[[ Dataset excerpts open ]]

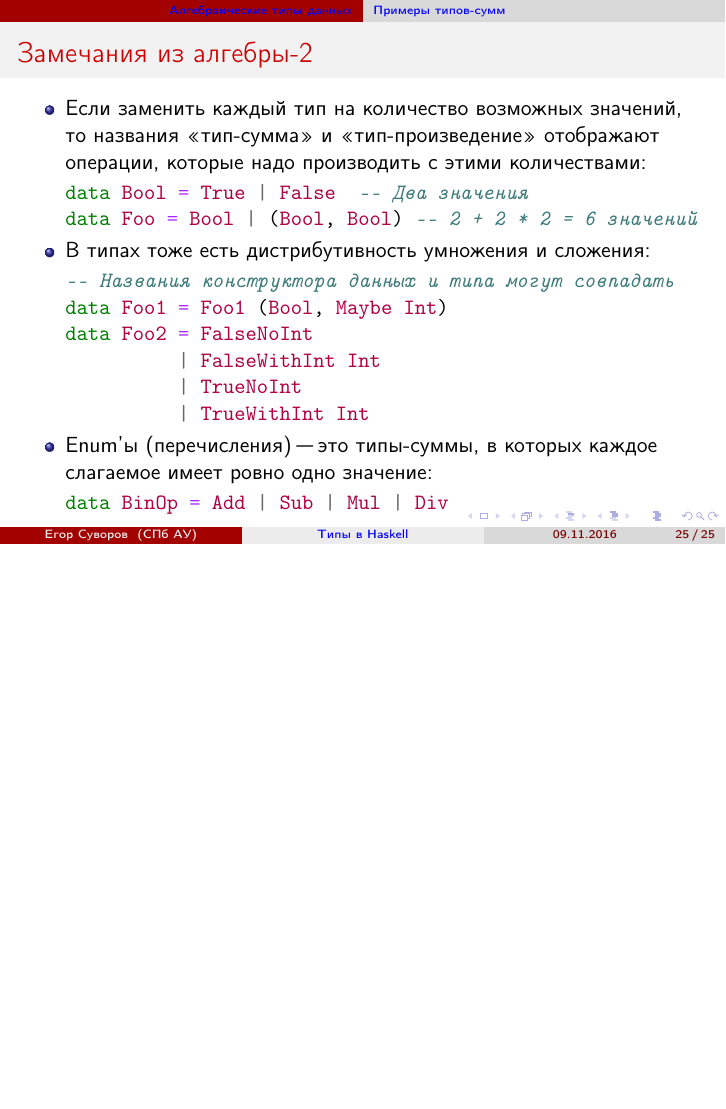
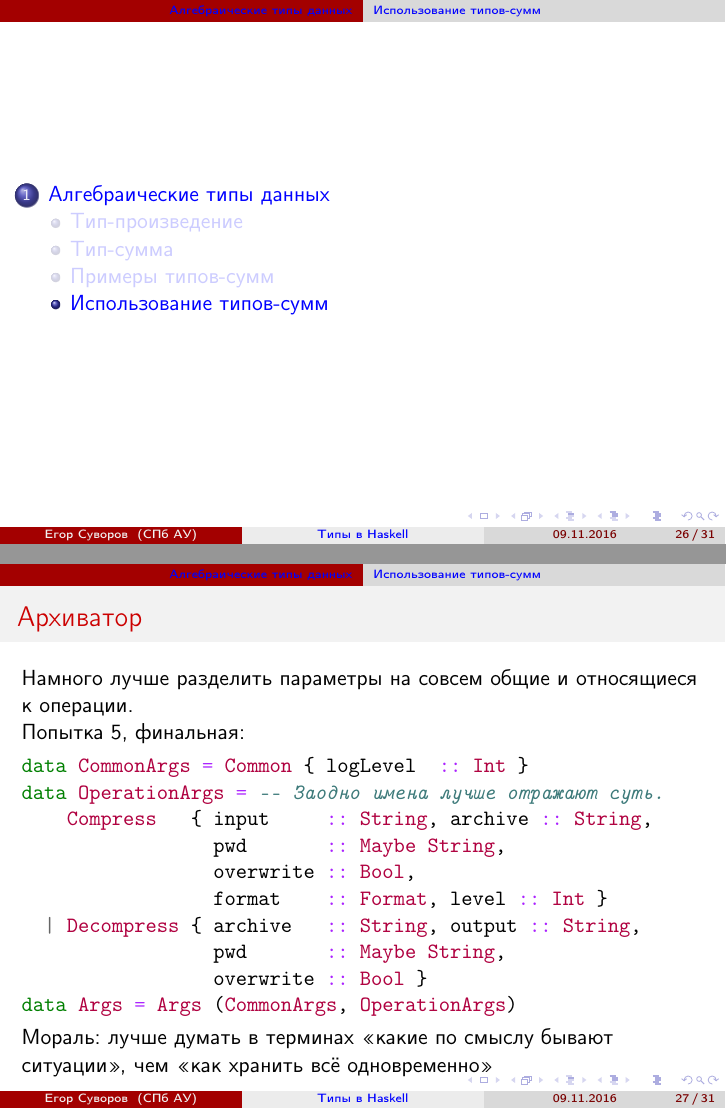
Before and after one commit to yeputons/fall-2016-paradigms, LaTeX slides (161109/161109.tex, which reads 161109/01-algebraic-03-usage.tex): page 26 of 26 before the commit and pages 27 and 37 of 43 after it, the two joined at a grey line, the shorter picture padded with empty space. Compiled offline with pdfLaTeX.

Commit message:
161109: finish 01-algebraic-03-usage

```diff
--- /dev/null
+++ b/161109/01-algebraic-03-usage.tex
@@ -0,0 +1,76 @@
+\subsection{Использование типов-сумм}
+\begin{frame}
+	\tableofcontents[currentsection,currentsubsection]
+\end{frame}
+
+\begin{frame}[t,fragile]{Архиватор}
+\only<1-2>{
+	\begin{itemize}
+		\item Мы пишем консольный архиватор для одного файла (вроде gzip).
+		\item Хотим написать тип, который хранит параметры командной строки: входной файл, выходной файл, сжатие/расжатие.
+	\end{itemize}
+}
+
+\begin{onlyenv}<1-2>
+Попытка 1:
+\begin{minted}{haskell}
+data Operation = Compress | Decompress deriving Show
+data Args = { in  :: String
+            , out :: String
+            , op  :: Operation
+            } deriving Show
+\end{minted}
+\end{onlyenv}
+\only<2>{А теперь хотим добавить пароль для запаковки/распаковки (нужен не всегда)}
+
+\begin{onlyenv}<3-4>
+Попытка 2:
+\begin{minted}{haskell}
+data Operation = Compress | Decompress deriving Show
+data Args = { in  :: String
+            , out :: String
+            , op  :: Operation
+            , pwd :: Maybe String
+            } deriving Show
+\end{minted}
+\end{onlyenv}
+\only<4>{Новые параметры: уровень логирования (0-3), флаг <<не перезаписывать файл при создании>>}
+
+\begin{onlyenv}<5-7>
+Попытка 3:
+\begin{minted}{haskell}
+data Operation = Compress | Decompress deriving Show
+data Args = { in  :: String
+            , out :: String
+            , op  :: Operation
+            , pwd :: Maybe String
+            , logLevel  :: Int
+            , overwrite :: Bool
+            } deriving Show
+\end{minted}
+\end{onlyenv}
+\only<6-7>{
+\begin{itemize}
+	\item Новые параметры: формат архива, степень сжатия.
+	\only<7>{
+	\item Если просто добавить поле \t{Maybe (Format, Int)}, то появится инвариант и структура может стать некорректной.
+	\item Можно убрать \t{op} и заменить его на новый \t{Maybe}.
+	}
+\end{itemize}
+}
+
+\begin{onlyenv}<8-9>
+Попытка 4:
+\begin{minted}{haskell}
+-- data Operation = Compress | Decompress deriving Show
+data Args = { in  :: String
+            , out :: String
+            , comprArgs :: Maybe (Format, Int)
+            , pwd :: Maybe String
+            , logLevel  :: Int
+            , overwrite :: Bool
+            } deriving Show
+\end{minted}
+\end{onlyenv}
+\only<9>{
+\begin{itemize}
@@ -0,0 +80,23 @@
+\end{itemize}
+}
+
+\begin{onlyenv}<10>
+Намного лучше разделить параметры на совсем общие и относящиеся к операции.
+
+Попытка 5, финальная:
+\begin{minted}{haskell}
+data CommonArgs = Common { logLevel  :: Int }
+data OperationArgs = -- Заодно имена лучше отражают суть.
+    Compress   { input     :: String, archive :: String,
+                 pwd       :: Maybe String,
+                 overwrite :: Bool,
+                 format    :: Format, level :: Int }
+  | Decompress { archive   :: String, output :: String,
+                 pwd       :: Maybe String,
+                 overwrite :: Bool }
+data Args = Args (CommonArgs, OperationArgs)
+\end{minted}
+Мораль: лучше думать в терминах <<какие по смыслу бывают ситуации>>, чем
+<<как хранить всё одновременно>>
+\end{onlyenv}
+\end{frame}
```
Also changed, not shown: 161109/161109.tex (+1 -1 lines), 161109/01-algebraic-03-usage.tex (102 more changed lines).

[[ Dataset excerpts closed ]]

Work order: Keeping every word as it is, write out all the data and omit the pictures.

Expected output:
Before and after one commit to yeputons/fall-2016-paradigms, LaTeX slides (161109/161109.tex, which reads 161109/01-algebraic-03-usage.tex): page 26 of 26 before the commit and pages 27 and 37 of 43 after it, the two joined at a grey line, the shorter picture padded with empty space. Compiled offline with pdfLaTeX.

Commit message:
161109: finish 01-algebraic-03-usage

```diff
--- /dev/null
+++ b/161109/01-algebraic-03-usage.tex
@@ -0,0 +1,76 @@
+\subsection{Использование типов-сумм}
+\begin{frame}
+	\tableofcontents[currentsection,currentsubsection]
+\end{frame}
+
+\begin{frame}[t,fragile]{Архиватор}
+\only<1-2>{
+	\begin{itemize}
+		\item Мы пишем консольный архиватор для одного файла (вроде gzip).
+		\item Хотим написать тип, который хранит параметры командной строки: входной файл, выходной файл, сжатие/расжатие.
+	\end{itemize}
+}
+
+\begin{onlyenv}<1-2>
+Попытка 1:
+\begin{minted}{haskell}
+data Operation = Compress | Decompress deriving Show
+data Args = { in  :: String
+            , out :: String
+            , op  :: Operation
+            } deriving Show
+\end{minted}
+\end{onlyenv}
+\only<2>{А теперь хотим добавить пароль для запаковки/распаковки (нужен не всегда)}
+
+\begin{onlyenv}<3-4>
+Попытка 2:
+\begin{minted}{haskell}
+data Operation = Compress | Decompress deriving Show
+data Args = { in  :: String
+            , out :: String
+            , op  :: Operation
+            , pwd :: Maybe String
+            } deriving Show
+\end{minted}
+\end{onlyenv}
+\only<4>{Новые параметры: уровень логирования (0-3), флаг <<не перезаписывать файл при создании>>}
+
+\begin{onlyenv}<5-7>
+Попытка 3:
+\begin{minted}{haskell}
+data Operation = Compress | Decompress deriving Show
+data Args = { in  :: String
+            , out :: String
+            , op  :: Operation
+            , pwd :: Maybe String
+            , logLevel  :: Int
+            , overwrite :: Bool
+            } deriving Show
+\end{minted}
+\end{onlyenv}
+\only<6-7>{
+\begin{itemize}
+	\item Новые параметры: формат архива, степень сжатия.
+	\only<7>{
+	\item Если просто добавить поле \t{Maybe (Format, Int)}, то появится инвариант и структура может стать некорректной.
+	\item Можно убрать \t{op} и заменить его на новый \t{Maybe}.
+	}
+\end{itemize}
+}
+
+\begin{onlyenv}<8-9>
+Попытка 4:
+\begin{minted}{haskell}
+-- data Operation = Compress | Decompress deriving Show
+data Args = { in  :: String
+            , out :: String
+            , comprArgs :: Maybe (Format, Int)
+            , pwd :: Maybe String
+            , logLevel  :: Int
+            , overwrite :: Bool
+            } deriving Show
+\end{minted}
+\end{onlyenv}
+\only<9>{
+\begin{itemize}
@@ -0,0 +80,23 @@
+\end{itemize}
+}
+
+\begin{onlyenv}<10>
+Намного лучше разделить параметры на совсем общие и относящиеся к операции.
+
+Попытка 5, финальная:
+\begin{minted}{haskell}
+data CommonArgs = Common { logLevel  :: Int }
+data OperationArgs = -- Заодно имена лучше отражают суть.
+    Compress   { input     :: String, archive :: String,
+                 pwd       :: Maybe String,
+                 overwrite :: Bool,
+                 format    :: Format, level :: Int }
+  | Decompress { archive   :: String, output :: String,
+                 pwd       :: Maybe String,
+                 overwrite :: Bool }
+data Args = Args (CommonArgs, OperationArgs)
+\end{minted}
+Мораль: лучше думать в терминах <<какие по смыслу бывают ситуации>>, чем
+<<как хранить всё одновременно>>
+\end{onlyenv}
+\end{frame}
```
Also changed, not shown: 161109/161109.tex (+1 -1 lines), 161109/01-algebraic-03-usage.tex (102 more changed lines).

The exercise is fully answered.